TASK PROMPT: Work through the entries below and show every line in which "React" is found.

═══ INPUT FOR THIS TASK

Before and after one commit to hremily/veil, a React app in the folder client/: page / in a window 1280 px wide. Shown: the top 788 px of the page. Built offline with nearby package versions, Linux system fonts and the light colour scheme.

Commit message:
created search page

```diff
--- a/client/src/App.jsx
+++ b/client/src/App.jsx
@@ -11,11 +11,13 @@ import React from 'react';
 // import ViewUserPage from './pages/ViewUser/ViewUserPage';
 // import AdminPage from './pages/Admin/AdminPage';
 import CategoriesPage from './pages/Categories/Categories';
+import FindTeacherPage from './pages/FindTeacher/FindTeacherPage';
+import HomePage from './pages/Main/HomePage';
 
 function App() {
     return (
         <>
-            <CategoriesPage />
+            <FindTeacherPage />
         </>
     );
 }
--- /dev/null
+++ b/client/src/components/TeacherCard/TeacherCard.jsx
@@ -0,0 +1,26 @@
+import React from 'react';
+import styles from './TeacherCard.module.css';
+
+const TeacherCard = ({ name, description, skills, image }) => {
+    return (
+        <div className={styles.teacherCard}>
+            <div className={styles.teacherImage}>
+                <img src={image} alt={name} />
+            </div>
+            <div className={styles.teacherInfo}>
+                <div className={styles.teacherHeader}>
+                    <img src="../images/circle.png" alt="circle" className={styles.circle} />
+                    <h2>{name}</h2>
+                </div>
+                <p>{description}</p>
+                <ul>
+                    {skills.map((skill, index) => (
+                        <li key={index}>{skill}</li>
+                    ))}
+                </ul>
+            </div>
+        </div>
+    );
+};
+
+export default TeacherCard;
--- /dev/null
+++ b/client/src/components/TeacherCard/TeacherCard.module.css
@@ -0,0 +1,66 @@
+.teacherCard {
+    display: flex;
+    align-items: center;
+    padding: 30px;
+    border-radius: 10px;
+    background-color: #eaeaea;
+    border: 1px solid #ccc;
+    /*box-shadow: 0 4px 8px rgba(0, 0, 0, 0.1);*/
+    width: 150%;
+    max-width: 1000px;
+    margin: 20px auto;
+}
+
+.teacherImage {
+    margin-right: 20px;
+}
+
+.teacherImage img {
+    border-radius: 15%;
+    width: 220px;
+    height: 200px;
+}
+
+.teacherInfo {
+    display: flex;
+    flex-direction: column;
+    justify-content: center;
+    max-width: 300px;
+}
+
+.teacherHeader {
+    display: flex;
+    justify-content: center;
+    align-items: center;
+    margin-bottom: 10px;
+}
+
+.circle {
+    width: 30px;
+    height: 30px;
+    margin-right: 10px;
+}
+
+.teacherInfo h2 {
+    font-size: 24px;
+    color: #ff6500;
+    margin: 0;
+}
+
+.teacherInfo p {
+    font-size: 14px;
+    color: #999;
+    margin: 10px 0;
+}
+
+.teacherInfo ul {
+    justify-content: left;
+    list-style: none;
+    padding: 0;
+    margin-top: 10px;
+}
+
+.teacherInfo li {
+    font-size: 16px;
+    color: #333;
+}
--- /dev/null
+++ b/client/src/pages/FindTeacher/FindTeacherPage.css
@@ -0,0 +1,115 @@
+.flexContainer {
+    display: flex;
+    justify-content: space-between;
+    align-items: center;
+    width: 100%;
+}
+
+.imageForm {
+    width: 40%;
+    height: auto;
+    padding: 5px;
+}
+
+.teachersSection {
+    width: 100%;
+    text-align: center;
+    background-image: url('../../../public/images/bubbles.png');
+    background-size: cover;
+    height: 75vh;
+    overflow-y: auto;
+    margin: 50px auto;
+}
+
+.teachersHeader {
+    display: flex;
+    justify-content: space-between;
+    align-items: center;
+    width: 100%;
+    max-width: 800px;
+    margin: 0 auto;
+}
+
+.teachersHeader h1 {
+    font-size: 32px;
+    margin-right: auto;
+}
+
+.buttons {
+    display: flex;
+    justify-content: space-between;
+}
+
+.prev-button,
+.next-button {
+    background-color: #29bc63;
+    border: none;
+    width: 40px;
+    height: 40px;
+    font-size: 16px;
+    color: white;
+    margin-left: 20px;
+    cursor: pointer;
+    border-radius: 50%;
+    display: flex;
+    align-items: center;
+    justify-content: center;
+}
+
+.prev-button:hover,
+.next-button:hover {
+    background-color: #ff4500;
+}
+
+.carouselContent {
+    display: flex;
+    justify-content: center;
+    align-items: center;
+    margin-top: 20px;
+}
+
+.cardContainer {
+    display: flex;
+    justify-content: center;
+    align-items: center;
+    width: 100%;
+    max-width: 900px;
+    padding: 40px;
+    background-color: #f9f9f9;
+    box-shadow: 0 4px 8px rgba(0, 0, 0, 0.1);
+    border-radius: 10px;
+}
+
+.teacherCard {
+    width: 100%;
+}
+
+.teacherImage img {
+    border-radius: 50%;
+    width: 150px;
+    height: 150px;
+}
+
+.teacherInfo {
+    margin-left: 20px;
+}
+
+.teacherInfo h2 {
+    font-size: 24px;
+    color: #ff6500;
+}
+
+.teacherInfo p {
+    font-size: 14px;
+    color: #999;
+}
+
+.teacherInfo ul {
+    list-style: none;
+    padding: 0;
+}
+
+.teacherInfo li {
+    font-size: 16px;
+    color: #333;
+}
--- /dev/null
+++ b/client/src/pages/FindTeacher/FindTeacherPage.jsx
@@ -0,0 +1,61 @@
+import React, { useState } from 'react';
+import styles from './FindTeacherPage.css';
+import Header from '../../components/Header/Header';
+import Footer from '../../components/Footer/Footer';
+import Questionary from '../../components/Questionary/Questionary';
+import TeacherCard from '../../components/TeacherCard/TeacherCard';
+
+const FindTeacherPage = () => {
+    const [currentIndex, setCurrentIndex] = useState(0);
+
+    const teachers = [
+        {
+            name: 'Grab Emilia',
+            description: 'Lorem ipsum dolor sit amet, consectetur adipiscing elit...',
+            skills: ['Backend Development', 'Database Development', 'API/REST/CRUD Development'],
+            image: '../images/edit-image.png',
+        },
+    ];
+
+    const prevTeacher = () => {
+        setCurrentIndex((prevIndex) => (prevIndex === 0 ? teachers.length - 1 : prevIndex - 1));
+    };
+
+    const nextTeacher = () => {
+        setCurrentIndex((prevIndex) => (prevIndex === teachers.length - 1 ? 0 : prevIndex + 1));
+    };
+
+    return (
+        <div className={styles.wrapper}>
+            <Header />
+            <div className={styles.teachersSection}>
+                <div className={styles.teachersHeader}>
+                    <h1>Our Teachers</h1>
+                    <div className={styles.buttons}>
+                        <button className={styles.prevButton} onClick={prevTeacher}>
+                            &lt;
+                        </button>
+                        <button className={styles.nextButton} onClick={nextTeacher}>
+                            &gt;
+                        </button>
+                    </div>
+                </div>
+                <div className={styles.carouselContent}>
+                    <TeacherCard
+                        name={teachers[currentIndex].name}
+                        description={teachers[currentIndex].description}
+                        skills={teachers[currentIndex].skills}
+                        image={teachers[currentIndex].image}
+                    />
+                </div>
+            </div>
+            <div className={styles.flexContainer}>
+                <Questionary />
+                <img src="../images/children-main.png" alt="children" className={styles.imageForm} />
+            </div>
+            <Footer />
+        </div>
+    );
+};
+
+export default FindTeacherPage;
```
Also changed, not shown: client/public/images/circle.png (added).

══════

TASK RESULT:
Before and after one commit to hremily/veil, a React app in the folder client/: page / in a window 1280 px wide. Shown: the top 788 px of the page. Built offline with nearby package versions, Linux system fonts and the light colour scheme.
@@ -11,11 +11,13 @@ import React from 'react';
+import React from 'react';
+import React, { useState } from 'react';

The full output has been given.